• _Problem statement_
Exact copies of all the records are the expected output.

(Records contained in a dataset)

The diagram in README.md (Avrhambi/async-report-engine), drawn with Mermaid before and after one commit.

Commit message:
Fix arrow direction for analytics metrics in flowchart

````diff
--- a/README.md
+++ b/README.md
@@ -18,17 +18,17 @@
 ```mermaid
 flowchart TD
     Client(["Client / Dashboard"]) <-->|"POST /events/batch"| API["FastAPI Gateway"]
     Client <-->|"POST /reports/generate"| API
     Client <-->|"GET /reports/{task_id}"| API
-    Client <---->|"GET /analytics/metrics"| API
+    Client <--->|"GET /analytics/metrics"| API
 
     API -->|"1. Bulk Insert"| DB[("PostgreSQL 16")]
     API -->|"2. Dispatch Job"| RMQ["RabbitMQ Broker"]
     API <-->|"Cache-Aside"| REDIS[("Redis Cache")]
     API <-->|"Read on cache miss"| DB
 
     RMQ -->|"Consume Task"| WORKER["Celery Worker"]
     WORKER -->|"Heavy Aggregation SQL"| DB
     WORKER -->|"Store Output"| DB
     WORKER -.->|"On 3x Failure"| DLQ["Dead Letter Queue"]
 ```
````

• _Answer to the exercise_
The diagram in README.md (Avrhambi/async-report-engine), drawn with Mermaid before and after one commit.

Commit message:
Fix arrow direction for analytics metrics in flowchart

````diff
--- a/README.md
+++ b/README.md
@@ -18,17 +18,17 @@
 ```mermaid
 flowchart TD
     Client(["Client / Dashboard"]) <-->|"POST /events/batch"| API["FastAPI Gateway"]
     Client <-->|"POST /reports/generate"| API
     Client <-->|"GET /reports/{task_id}"| API
-    Client <---->|"GET /analytics/metrics"| API
+    Client <--->|"GET /analytics/metrics"| API
 
     API -->|"1. Bulk Insert"| DB[("PostgreSQL 16")]
     API -->|"2. Dispatch Job"| RMQ["RabbitMQ Broker"]
     API <-->|"Cache-Aside"| REDIS[("Redis Cache")]
     API <-->|"Read on cache miss"| DB
 
     RMQ -->|"Consume Task"| WORKER["Celery Worker"]
     WORKER -->|"Heavy Aggregation SQL"| DB
     WORKER -->|"Store Output"| DB
     WORKER -.->|"On 3x Failure"| DLQ["Dead Letter Queue"]
 ```
````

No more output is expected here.